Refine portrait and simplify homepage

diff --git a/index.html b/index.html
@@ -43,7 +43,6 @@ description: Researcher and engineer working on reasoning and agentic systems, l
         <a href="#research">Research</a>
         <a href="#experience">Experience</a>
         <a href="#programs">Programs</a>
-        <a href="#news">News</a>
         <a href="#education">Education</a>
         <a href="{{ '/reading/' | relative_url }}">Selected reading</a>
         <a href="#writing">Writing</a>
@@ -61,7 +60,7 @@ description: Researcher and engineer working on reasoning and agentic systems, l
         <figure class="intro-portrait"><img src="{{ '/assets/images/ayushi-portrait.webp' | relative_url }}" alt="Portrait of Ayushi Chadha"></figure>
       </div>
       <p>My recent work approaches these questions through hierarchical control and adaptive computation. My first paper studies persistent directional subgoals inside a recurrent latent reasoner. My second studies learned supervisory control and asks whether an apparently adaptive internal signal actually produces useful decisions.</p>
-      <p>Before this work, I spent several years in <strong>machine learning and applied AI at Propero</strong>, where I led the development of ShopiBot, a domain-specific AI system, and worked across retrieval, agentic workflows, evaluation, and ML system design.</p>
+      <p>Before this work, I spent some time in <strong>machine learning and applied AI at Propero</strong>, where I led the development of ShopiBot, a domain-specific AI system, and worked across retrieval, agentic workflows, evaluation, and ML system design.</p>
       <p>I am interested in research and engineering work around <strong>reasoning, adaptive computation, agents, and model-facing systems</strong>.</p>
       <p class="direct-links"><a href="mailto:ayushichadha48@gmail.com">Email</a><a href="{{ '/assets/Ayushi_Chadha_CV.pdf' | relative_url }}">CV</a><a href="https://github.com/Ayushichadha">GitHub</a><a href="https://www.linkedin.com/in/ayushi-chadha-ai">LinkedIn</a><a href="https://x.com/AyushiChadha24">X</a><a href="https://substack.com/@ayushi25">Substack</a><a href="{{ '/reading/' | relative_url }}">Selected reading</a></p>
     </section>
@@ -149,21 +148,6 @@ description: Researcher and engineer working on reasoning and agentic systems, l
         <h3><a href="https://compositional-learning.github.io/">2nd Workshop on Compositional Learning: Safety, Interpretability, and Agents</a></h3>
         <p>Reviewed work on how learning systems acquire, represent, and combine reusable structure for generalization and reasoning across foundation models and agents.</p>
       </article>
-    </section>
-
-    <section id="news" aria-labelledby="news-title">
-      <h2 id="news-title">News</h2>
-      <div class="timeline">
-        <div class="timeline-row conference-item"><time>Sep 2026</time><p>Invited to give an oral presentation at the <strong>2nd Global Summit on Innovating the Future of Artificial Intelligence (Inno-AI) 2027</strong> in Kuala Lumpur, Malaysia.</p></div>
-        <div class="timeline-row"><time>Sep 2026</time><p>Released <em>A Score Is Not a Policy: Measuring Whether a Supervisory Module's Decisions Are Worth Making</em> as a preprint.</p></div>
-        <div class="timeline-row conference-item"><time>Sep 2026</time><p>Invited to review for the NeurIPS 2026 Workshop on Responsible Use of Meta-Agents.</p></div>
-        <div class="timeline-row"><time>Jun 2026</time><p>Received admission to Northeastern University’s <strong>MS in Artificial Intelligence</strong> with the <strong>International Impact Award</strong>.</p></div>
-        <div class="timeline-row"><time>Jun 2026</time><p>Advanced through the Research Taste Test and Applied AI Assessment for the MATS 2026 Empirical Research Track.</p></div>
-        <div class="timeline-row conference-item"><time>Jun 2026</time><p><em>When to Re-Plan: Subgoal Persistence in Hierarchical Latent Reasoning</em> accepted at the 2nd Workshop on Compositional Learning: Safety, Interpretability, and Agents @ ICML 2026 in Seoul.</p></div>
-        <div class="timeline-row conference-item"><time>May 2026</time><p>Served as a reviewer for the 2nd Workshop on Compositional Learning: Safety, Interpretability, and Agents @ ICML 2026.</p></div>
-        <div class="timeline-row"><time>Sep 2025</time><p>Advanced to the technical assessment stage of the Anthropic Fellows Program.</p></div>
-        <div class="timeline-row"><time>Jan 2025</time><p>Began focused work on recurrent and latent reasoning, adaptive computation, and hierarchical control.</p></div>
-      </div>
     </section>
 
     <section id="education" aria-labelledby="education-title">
══════════════════════════════
Your goal | Where in the entries above does the word "section" appear? Copy each line that has it.

Problem solution |
     </section>
-    </section>
-    <section id="news" aria-labelledby="news-title">
     </section>
     <section id="education" aria-labelledby="education-title">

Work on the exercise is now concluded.